Every entry below is to be copied exactly, with nothing left out.

DATA UNDER STUDY Block Start

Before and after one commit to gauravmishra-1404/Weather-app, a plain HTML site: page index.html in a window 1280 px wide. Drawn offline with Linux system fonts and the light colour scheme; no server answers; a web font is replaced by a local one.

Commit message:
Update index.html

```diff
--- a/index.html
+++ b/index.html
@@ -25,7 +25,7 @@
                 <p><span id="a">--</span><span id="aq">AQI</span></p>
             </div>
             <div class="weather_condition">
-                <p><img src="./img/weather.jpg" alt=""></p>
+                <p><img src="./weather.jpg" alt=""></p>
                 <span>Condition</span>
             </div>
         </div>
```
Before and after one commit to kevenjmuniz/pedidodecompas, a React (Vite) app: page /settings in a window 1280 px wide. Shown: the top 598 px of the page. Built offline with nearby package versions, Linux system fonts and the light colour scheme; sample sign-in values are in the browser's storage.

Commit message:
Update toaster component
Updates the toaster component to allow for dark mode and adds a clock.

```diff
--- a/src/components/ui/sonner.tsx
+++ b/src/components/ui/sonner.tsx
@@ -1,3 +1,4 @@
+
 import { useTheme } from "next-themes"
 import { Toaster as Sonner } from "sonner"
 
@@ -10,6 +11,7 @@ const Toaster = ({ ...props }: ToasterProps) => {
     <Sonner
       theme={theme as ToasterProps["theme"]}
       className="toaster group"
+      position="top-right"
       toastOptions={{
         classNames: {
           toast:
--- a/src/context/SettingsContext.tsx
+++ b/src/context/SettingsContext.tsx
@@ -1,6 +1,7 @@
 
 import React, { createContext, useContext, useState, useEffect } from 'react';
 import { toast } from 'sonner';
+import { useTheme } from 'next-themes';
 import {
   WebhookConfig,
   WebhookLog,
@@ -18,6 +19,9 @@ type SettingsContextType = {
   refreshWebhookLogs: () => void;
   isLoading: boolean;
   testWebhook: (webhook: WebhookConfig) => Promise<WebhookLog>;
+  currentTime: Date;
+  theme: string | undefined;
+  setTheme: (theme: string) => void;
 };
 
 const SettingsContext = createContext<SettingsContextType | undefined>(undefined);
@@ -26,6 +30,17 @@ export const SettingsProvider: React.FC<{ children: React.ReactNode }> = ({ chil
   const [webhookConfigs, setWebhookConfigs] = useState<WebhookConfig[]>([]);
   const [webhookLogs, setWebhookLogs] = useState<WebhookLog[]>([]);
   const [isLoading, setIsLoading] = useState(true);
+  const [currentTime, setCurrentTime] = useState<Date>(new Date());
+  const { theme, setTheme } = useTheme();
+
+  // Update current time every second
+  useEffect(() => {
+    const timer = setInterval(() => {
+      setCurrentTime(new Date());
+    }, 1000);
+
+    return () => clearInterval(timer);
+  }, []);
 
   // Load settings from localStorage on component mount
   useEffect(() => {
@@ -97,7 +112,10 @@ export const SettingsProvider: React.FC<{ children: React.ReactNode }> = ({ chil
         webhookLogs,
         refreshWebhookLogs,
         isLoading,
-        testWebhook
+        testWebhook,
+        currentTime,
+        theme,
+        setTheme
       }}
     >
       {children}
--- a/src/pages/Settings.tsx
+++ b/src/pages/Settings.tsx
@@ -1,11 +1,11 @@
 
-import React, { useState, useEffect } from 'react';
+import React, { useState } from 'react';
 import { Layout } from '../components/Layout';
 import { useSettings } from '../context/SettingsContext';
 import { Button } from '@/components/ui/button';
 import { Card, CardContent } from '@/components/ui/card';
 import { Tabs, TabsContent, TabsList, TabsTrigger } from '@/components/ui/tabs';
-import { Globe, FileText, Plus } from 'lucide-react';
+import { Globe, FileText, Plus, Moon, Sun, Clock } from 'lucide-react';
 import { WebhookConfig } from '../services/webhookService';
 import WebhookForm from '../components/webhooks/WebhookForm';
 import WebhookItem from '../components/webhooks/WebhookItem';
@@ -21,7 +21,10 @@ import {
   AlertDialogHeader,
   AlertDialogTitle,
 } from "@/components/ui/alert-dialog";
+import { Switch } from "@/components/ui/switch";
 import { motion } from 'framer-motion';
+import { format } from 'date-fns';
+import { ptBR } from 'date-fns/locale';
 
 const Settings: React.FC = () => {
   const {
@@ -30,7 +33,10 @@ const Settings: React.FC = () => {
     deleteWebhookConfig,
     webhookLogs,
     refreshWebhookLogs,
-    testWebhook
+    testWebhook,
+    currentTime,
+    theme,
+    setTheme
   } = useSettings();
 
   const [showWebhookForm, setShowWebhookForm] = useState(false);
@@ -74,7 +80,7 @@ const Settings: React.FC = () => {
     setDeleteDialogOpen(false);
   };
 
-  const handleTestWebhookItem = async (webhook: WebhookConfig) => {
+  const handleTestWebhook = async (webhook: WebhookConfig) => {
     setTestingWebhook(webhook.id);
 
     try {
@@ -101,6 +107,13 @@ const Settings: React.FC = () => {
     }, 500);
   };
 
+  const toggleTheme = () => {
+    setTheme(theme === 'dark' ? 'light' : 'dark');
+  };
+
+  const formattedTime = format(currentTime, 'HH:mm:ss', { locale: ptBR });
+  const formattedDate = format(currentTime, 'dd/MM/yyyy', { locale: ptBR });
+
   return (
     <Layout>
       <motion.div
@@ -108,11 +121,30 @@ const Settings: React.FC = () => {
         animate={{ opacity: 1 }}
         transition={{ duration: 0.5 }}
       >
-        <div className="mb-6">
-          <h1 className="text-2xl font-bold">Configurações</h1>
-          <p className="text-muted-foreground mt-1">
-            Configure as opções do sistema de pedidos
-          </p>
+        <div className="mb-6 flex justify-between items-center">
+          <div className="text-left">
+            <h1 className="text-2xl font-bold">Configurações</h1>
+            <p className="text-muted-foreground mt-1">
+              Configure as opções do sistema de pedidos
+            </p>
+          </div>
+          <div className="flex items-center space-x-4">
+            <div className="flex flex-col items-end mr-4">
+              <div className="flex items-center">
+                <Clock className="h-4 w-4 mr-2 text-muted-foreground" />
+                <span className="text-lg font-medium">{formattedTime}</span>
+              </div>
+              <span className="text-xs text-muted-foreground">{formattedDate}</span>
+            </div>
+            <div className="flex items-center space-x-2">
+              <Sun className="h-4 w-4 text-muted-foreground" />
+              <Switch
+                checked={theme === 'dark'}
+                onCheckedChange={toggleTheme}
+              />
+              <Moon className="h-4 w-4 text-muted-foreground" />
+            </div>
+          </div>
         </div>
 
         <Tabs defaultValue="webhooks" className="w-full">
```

DATA UNDER STUDY Block End

[TASK SOLUTION]
Before and after one commit to gauravmishra-1404/Weather-app, a plain HTML site: page index.html in a window 1280 px wide. Drawn offline with Linux system fonts and the light colour scheme; no server answers; a web font is replaced by a local one.

Commit message:
Update index.html

```diff
--- a/index.html
+++ b/index.html
@@ -25,7 +25,7 @@
                 <p><span id="a">--</span><span id="aq">AQI</span></p>
             </div>
             <div class="weather_condition">
-                <p><img src="./img/weather.jpg" alt=""></p>
+                <p><img src="./weather.jpg" alt=""></p>
                 <span>Condition</span>
             </div>
         </div>
```
Before and after one commit to kevenjmuniz/pedidodecompas, a React (Vite) app: page /settings in a window 1280 px wide. Shown: the top 598 px of the page. Built offline with nearby package versions, Linux system fonts and the light colour scheme; sample sign-in values are in the browser's storage.

Commit message:
Update toaster component
Updates the toaster component to allow for dark mode and adds a clock.

```diff
--- a/src/components/ui/sonner.tsx
+++ b/src/components/ui/sonner.tsx
@@ -1,3 +1,4 @@
+
 import { useTheme } from "next-themes"
 import { Toaster as Sonner } from "sonner"
 
@@ -10,6 +11,7 @@ const Toaster = ({ ...props }: ToasterProps) => {
     <Sonner
       theme={theme as ToasterProps["theme"]}
       className="toaster group"
+      position="top-right"
       toastOptions={{
         classNames: {
           toast:
--- a/src/context/SettingsContext.tsx
+++ b/src/context/SettingsContext.tsx
@@ -1,6 +1,7 @@
 
 import React, { createContext, useContext, useState, useEffect } from 'react';
 import { toast } from 'sonner';
+import { useTheme } from 'next-themes';
 import {
   WebhookConfig,
   WebhookLog,
@@ -18,6 +19,9 @@ type SettingsContextType = {
   refreshWebhookLogs: () => void;
   isLoading: boolean;
   testWebhook: (webhook: WebhookConfig) => Promise<WebhookLog>;
+  currentTime: Date;
+  theme: string | undefined;
+  setTheme: (theme: string) => void;
 };
 
 const SettingsContext = createContext<SettingsContextType | undefined>(undefined);
@@ -26,6 +30,17 @@ export const SettingsProvider: React.FC<{ children: React.ReactNode }> = ({ chil
   const [webhookConfigs, setWebhookConfigs] = useState<WebhookConfig[]>([]);
   const [webhookLogs, setWebhookLogs] = useState<WebhookLog[]>([]);
   const [isLoading, setIsLoading] = useState(true);
+  const [currentTime, setCurrentTime] = useState<Date>(new Date());
+  const { theme, setTheme } = useTheme();
+
+  // Update current time every second
+  useEffect(() => {
+    const timer = setInterval(() => {
+      setCurrentTime(new Date());
+    }, 1000);
+
+    return () => clearInterval(timer);
+  }, []);
 
   // Load settings from localStorage on component mount
   useEffect(() => {
@@ -97,7 +112,10 @@ export const SettingsProvider: React.FC<{ children: React.ReactNode }> = ({ chil
         webhookLogs,
         refreshWebhookLogs,
         isLoading,
-        testWebhook
+        testWebhook,
+        currentTime,
+        theme,
+        setTheme
       }}
     >
       {children}
--- a/src/pages/Settings.tsx
+++ b/src/pages/Settings.tsx
@@ -1,11 +1,11 @@
 
-import React, { useState, useEffect } from 'react';
+import React, { useState } from 'react';
 import { Layout } from '../components/Layout';
 import { useSettings } from '../context/SettingsContext';
 import { Button } from '@/components/ui/button';
 import { Card, CardContent } from '@/components/ui/card';
 import { Tabs, TabsContent, TabsList, TabsTrigger } from '@/components/ui/tabs';
-import { Globe, FileText, Plus } from 'lucide-react';
+import { Globe, FileText, Plus, Moon, Sun, Clock } from 'lucide-react';
 import { WebhookConfig } from '../services/webhookService';
 import WebhookForm from '../components/webhooks/WebhookForm';
 import WebhookItem from '../components/webhooks/WebhookItem';
@@ -21,7 +21,10 @@ import {
   AlertDialogHeader,
   AlertDialogTitle,
 } from "@/components/ui/alert-dialog";
+import { Switch } from "@/components/ui/switch";
 import { motion } from 'framer-motion';
+import { format } from 'date-fns';
+import { ptBR } from 'date-fns/locale';
 
 const Settings: React.FC = () => {
   const {
@@ -30,7 +33,10 @@ const Settings: React.FC = () => {
     deleteWebhookConfig,
     webhookLogs,
     refreshWebhookLogs,
-    testWebhook
+    testWebhook,
+    currentTime,
+    theme,
+    setTheme
   } = useSettings();
 
   const [showWebhookForm, setShowWebhookForm] = useState(false);
@@ -74,7 +80,7 @@ const Settings: React.FC = () => {
     setDeleteDialogOpen(false);
   };
 
-  const handleTestWebhookItem = async (webhook: WebhookConfig) => {
+  const handleTestWebhook = async (webhook: WebhookConfig) => {
     setTestingWebhook(webhook.id);
 
     try {
@@ -101,6 +107,13 @@ const Settings: React.FC = () => {
     }, 500);
   };
 
+  const toggleTheme = () => {
+    setTheme(theme === 'dark' ? 'light' : 'dark');
+  };
+
+  const formattedTime = format(currentTime, 'HH:mm:ss', { locale: ptBR });
+  const formattedDate = format(currentTime, 'dd/MM/yyyy', { locale: ptBR });
+
   return (
     <Layout>
       <motion.div
@@ -108,11 +121,30 @@ const Settings: React.FC = () => {
         animate={{ opacity: 1 }}
         transition={{ duration: 0.5 }}
       >
-        <div className="mb-6">
-          <h1 className="text-2xl font-bold">Configurações</h1>
-          <p className="text-muted-foreground mt-1">
-            Configure as opções do sistema de pedidos
-          </p>
+        <div className="mb-6 flex justify-between items-center">
+          <div className="text-left">
+            <h1 className="text-2xl font-bold">Configurações</h1>
+            <p className="text-muted-foreground mt-1">
+              Configure as opções do sistema de pedidos
+            </p>
+          </div>
+          <div className="flex items-center space-x-4">
+            <div className="flex flex-col items-end mr-4">
+              <div className="flex items-center">
+                <Clock className="h-4 w-4 mr-2 text-muted-foreground" />
+                <span className="text-lg font-medium">{formattedTime}</span>
+              </div>
+              <span className="text-xs text-muted-foreground">{formattedDate}</span>
+            </div>
+            <div className="flex items-center space-x-2">
+              <Sun className="h-4 w-4 text-muted-foreground" />
+              <Switch
+                checked={theme === 'dark'}
+                onCheckedChange={toggleTheme}
+              />
+              <Moon className="h-4 w-4 text-muted-foreground" />
+            </div>
+          </div>
         </div>
 
         <Tabs defaultValue="webhooks" className="w-full">
```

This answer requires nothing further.